> Source information
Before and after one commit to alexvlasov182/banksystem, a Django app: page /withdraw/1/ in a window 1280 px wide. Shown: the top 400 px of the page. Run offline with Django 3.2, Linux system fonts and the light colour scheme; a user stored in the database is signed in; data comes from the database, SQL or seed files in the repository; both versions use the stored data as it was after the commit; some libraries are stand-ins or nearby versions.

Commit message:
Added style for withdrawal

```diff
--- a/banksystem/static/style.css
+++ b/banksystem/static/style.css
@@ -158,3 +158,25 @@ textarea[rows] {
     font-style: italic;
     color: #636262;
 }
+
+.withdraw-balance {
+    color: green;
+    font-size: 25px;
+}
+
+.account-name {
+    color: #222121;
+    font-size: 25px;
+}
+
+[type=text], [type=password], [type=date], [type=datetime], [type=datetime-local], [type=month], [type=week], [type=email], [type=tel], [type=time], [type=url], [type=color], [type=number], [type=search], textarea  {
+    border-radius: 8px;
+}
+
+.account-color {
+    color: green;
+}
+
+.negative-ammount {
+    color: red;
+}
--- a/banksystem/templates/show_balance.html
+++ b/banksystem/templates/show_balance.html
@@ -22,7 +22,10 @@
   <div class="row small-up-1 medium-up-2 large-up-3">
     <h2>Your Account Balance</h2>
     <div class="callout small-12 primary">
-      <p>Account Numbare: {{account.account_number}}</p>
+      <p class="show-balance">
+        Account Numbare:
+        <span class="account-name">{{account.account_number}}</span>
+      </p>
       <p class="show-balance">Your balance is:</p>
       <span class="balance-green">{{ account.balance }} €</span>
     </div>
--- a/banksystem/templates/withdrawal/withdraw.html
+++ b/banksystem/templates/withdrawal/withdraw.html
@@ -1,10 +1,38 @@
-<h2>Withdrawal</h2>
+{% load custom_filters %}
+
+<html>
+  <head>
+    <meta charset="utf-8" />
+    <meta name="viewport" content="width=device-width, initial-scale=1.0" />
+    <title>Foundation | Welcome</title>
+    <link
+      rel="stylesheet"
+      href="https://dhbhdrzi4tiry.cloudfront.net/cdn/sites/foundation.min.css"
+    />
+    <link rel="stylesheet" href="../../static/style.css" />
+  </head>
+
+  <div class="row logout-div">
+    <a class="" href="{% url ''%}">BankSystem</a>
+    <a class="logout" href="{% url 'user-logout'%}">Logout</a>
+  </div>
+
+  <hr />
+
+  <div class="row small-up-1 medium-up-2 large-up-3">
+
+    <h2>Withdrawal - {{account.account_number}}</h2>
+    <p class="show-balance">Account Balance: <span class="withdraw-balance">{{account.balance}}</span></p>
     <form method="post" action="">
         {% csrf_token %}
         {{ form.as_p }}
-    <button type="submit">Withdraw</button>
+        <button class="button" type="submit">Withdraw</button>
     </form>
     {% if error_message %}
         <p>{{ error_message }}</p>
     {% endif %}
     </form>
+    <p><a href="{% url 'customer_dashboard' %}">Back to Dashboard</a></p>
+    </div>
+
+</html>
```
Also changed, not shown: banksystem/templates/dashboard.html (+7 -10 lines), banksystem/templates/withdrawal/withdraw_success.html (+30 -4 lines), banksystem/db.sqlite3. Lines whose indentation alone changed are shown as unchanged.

* * *

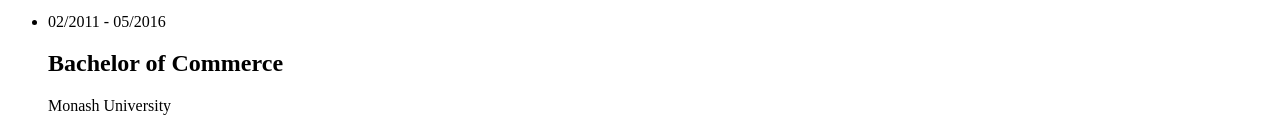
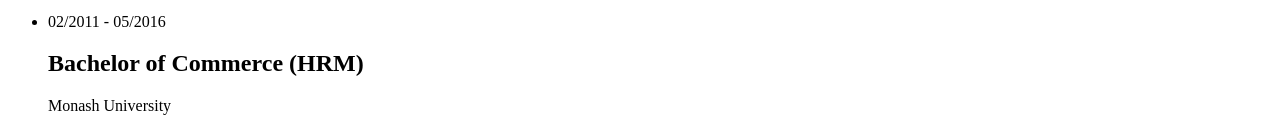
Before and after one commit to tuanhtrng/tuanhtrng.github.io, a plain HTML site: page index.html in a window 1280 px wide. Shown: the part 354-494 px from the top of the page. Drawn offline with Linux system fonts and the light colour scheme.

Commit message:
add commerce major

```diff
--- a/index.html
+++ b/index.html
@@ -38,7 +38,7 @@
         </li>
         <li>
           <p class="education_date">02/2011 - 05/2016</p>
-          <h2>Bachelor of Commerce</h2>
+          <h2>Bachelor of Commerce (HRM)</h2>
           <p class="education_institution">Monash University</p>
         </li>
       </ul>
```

> Problem statement
Lines containing the word "light": say how many there are in the material, with no other text.

> Output of the exercise
2